The long baseline neutrino experiment T2K has launched the upgrade project of its near detector ND280, crucial to reduce the systematic uncertainty in the prediction of number of events at the far detector to less than 4%. An essential component of this upgrade is a highly segmented scintillator detector, acting as a fully active target for the neutrino interactions.

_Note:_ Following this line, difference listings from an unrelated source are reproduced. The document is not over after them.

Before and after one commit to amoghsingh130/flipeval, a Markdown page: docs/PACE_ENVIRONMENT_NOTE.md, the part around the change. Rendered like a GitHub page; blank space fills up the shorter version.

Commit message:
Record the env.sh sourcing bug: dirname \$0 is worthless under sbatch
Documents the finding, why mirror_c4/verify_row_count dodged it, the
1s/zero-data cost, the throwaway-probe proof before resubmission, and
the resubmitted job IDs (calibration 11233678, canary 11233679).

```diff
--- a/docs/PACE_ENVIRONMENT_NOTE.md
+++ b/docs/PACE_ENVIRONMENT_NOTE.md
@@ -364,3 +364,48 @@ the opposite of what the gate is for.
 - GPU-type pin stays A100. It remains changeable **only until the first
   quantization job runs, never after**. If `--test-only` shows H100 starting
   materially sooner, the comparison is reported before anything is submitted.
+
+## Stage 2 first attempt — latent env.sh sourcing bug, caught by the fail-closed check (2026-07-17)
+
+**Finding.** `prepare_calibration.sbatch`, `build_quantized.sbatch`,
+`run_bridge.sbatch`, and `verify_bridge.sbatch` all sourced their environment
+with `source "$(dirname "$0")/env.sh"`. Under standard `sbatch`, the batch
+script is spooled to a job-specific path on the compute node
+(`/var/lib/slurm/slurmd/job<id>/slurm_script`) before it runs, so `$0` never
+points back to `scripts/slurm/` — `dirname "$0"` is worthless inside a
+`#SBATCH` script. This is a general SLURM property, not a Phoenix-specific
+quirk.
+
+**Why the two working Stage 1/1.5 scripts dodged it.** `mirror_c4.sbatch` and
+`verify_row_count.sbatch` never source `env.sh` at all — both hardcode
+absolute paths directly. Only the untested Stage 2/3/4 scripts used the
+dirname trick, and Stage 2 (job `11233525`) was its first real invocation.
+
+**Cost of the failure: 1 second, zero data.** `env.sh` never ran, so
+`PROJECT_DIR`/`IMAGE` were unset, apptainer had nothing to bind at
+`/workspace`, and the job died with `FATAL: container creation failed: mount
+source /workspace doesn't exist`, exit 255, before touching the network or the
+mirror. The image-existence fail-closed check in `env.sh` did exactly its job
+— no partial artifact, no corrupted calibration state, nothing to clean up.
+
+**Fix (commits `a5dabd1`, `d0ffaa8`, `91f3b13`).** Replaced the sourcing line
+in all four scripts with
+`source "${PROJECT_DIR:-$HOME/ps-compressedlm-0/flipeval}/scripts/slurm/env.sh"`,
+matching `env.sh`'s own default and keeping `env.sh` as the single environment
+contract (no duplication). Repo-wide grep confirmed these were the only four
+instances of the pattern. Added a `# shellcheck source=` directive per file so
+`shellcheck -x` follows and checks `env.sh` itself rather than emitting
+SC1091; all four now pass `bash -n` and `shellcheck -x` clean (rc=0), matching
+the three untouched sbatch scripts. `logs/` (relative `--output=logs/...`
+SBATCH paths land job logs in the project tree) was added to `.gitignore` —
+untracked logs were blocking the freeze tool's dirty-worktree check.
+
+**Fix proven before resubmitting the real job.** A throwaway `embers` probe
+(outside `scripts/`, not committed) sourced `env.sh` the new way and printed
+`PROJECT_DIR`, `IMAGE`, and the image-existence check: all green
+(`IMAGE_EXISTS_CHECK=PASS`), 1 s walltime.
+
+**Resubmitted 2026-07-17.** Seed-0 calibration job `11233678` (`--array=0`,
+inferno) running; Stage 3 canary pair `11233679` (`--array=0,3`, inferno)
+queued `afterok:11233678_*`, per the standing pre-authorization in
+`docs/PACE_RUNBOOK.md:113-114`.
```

The baseline concept for it is a novel device, called SuperFGD (arXiv:1707.01785, 2018_JINST_13_P02006), with dimensions of ~200x180x60 cm$^3$ and a total mass of about 2 tons. It consists of about 2x10$^6$ small scintillator cubes each of 1 cm$^3$. Each cube is covered by a chemical reflector and has three orthogonal cylindrical holes of 1.5 mm diameter. The signal readout from each cube is provided by WLS fibers (1.0 mm Kuraray Y11 multiclad fibers) inserted in these holes and connected to micro-pixel avalanche photodiodes MPPCs. We have demonstrated that this detector, providing three 2D projections, has excellent tracking performance, including a $4 \pi$ angular acceptance, especially important for short proton and pion tracks. Moreover, with its data it will be possible to clearly distinguish between photon conversions and $\nu_e$ interactions. Interest in this detector has been expressed by groups of the DUNE and ESS-nu collaboration, proposing it as a component of their near detector complex.
A small prototype of this detector composed of 125 cubes was tested in a beam of charged particles at CERN in 2017. The detector response of this prototype, including the light yield, the cross-talk, and the time resolution has been measured and will be presented. The progress in the R&D of this detector, future plans and results of simulations will be also reported.